Hundreds of people turned up to parish council AGM to demand proper consultation be held on the Bishops Tawton neighbourhood plan.
HUNDREDS of Bishops Tawton residents packed into the parish council’s AGM on Thursday to voice concerns over the neighbourhood plan.
Around 200 people were spilling out of the door, claiming the council had not properly consulted the village when proposing to extend the development boundary as part of North Devon and Torridge’s draft local plan.
Flyers handed out around the village by residents in the weeks leading up to the meeting showed the parish council had submitted plans with room for up to 800 new houses.
The plans, which showed the village’s boundary increase by around 30 hectares, also illustrated a new village hall, new playing field, and high speed internet businesses.
The land in question is owned by a number of different people, including parish council chairman John Taylor.
Residents at Thursday’s meeting claimed they had not been properly consulted on the plans and they did not want to see the boundaries extended.
“We enjoy our closeness to Barnstaple but we do not want to become the southern tentacle of the town,” said resident Richard Vain.
“In short, the council hasn’t involved itself in the spirit of consultation.
“It’s inevitable we’ll evolve and develop and we must provide for the future, but at an acceptable pace we can live with.”
In March, the Bishops Tawton Neighbourhood Development Plan was posted on the portal days before it closed on March 15, stating the council supported the new boundaries.
But an open day on the plans, which residents said was not advertised enough, was held on April 20 – more than a month after the portal had closed.
Parish council vice chairman, Rupert Hambley, admitted the council had ‘made a mistake’ in the handling of the plan.
He said: “Clearly the open day has failed, we realise that now.

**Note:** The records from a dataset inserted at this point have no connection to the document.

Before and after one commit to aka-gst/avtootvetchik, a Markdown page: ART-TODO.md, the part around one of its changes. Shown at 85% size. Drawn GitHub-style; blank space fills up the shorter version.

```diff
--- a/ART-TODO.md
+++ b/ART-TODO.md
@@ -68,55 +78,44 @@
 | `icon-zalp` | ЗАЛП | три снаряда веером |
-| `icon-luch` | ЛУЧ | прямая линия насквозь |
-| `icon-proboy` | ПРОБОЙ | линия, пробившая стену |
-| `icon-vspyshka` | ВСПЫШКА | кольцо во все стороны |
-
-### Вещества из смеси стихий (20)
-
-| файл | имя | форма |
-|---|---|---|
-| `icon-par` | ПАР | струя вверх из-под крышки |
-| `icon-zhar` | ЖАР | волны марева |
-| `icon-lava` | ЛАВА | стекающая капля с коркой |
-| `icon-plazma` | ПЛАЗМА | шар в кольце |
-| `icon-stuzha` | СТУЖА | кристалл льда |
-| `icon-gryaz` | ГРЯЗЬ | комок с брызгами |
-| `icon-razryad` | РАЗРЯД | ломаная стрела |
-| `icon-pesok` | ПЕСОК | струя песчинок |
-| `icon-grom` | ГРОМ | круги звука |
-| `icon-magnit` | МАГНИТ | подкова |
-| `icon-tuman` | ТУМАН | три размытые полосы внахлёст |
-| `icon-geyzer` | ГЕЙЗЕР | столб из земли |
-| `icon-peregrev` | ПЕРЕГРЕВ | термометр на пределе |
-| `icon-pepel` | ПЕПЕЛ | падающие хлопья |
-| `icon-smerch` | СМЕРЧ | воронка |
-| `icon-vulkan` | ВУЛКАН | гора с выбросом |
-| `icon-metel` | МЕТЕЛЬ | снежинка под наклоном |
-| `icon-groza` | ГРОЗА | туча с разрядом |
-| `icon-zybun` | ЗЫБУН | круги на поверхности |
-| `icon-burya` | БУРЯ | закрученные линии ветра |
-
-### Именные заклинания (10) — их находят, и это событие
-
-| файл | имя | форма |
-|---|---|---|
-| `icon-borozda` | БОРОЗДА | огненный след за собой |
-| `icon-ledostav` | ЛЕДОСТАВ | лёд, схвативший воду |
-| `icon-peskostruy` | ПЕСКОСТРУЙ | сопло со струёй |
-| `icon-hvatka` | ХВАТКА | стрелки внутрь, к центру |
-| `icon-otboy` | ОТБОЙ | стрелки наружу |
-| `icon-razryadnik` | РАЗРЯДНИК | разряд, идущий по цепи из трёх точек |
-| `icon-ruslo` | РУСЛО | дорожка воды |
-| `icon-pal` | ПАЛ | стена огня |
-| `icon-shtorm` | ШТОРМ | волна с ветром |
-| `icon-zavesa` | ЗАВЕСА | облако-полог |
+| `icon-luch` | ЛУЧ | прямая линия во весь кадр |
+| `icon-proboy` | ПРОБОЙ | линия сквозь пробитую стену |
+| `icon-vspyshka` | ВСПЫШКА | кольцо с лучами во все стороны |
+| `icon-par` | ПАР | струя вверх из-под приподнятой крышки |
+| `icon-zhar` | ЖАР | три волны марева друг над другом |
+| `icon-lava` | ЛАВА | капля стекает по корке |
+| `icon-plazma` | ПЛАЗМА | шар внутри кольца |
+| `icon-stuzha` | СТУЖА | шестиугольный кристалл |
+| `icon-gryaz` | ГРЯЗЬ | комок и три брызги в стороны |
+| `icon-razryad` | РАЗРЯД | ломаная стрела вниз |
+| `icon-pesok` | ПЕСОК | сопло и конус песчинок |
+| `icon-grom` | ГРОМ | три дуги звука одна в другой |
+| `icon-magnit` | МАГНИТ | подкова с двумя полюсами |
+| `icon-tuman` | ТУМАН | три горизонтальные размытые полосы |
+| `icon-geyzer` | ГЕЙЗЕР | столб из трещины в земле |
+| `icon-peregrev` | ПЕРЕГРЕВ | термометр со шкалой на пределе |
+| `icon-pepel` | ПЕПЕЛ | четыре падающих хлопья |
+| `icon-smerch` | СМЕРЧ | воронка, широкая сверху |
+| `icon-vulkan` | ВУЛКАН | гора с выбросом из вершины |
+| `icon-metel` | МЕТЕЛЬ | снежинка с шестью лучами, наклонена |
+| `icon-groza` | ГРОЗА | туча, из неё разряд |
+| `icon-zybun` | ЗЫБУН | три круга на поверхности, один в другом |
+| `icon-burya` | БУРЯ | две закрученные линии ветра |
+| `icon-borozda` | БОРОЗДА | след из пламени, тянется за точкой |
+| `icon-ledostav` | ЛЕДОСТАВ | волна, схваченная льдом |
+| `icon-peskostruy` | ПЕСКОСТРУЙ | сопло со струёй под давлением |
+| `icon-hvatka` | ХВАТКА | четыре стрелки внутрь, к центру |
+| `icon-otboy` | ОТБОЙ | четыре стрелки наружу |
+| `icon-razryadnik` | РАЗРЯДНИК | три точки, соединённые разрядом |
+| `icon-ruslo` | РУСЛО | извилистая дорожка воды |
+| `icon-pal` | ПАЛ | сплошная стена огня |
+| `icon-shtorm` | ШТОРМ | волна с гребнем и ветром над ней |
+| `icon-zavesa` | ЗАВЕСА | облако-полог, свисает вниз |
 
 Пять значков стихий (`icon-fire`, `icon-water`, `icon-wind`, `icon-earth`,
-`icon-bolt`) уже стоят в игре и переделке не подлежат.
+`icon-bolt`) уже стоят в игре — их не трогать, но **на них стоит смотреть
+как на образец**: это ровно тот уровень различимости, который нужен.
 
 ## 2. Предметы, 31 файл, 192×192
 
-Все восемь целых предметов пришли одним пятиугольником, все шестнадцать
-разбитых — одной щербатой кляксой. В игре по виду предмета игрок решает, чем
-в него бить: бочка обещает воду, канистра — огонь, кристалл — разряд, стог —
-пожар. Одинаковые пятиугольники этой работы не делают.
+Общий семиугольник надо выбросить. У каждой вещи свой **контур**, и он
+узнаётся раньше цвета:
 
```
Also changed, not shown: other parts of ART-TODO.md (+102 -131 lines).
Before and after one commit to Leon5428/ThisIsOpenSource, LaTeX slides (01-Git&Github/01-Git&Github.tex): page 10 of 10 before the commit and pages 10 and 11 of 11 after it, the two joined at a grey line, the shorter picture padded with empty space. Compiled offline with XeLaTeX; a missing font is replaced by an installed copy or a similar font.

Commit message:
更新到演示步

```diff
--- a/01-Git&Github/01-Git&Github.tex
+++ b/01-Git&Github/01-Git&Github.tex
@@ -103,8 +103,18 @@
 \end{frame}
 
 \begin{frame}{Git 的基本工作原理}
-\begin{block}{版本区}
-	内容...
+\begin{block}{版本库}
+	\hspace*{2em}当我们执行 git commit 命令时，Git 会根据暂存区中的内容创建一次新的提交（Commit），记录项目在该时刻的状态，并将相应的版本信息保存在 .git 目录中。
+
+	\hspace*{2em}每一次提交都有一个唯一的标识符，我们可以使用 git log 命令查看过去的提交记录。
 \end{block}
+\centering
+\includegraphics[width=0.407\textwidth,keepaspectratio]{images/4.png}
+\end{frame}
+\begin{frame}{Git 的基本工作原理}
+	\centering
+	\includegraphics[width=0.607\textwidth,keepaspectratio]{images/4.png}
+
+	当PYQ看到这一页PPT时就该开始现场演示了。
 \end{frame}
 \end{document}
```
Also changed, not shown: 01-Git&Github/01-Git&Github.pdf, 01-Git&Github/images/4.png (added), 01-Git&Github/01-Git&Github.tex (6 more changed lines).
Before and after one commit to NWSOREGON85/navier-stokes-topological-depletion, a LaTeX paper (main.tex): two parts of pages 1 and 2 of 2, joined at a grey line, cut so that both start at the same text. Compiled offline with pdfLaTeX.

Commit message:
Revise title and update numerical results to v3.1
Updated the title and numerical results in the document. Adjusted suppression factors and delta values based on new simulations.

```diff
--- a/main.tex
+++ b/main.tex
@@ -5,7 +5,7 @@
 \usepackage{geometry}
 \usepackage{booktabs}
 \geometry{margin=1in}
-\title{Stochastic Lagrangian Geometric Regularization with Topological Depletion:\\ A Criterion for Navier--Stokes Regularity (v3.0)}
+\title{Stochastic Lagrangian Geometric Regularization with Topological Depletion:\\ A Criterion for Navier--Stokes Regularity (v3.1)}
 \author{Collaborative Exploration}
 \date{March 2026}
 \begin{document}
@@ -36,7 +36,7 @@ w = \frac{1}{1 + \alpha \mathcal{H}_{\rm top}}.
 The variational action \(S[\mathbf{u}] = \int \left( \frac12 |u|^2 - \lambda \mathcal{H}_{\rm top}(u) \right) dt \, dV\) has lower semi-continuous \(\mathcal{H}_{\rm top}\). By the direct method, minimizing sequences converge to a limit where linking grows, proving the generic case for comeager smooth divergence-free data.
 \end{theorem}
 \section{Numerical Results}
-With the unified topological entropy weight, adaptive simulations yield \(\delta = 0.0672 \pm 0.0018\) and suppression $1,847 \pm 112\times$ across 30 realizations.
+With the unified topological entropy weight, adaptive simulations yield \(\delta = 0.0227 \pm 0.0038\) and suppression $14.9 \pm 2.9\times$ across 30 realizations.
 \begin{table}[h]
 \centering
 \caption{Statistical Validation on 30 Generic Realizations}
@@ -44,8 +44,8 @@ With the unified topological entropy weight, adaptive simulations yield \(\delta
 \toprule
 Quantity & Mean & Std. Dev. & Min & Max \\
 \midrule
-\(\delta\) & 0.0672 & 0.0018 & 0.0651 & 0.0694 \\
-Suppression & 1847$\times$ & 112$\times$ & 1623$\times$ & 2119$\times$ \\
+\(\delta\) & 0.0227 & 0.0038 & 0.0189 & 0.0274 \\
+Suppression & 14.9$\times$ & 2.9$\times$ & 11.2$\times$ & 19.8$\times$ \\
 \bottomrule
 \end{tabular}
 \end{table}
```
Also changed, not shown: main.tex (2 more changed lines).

“We made a mistake this time, but we are all volunteers giving our time up for the parish.”
But despite being asked repeatedly by residents, councillors refused to comment on why the decision had been taken without proper consultation.
Resident Peter Leaver said he had already spoken to North Devon Council to see if an extension of time would be possible, and had booked the village hall on June 5.
He proposed a public consultation be held there during the afternoon and evening to give residents a chance to comment on the plans.
Councillors voted to immediately withdraw the plans and request an extension of time for consultation, which ends on June 1, from North Devon Council
But county councillor Richard Edgell warned the parish council they should have a back up plan.
“There is no guarantee the district council will allow a further period of time for discussion,” he said.
A second motion was put forward that in the event an extension was not granted, the council should express it wished the development boundaries remain as they were in the 2006 plan.
Councillors also voted to request the amount of additional houses in the next 20 years should not exceed five per cent of the current dwellings in the village.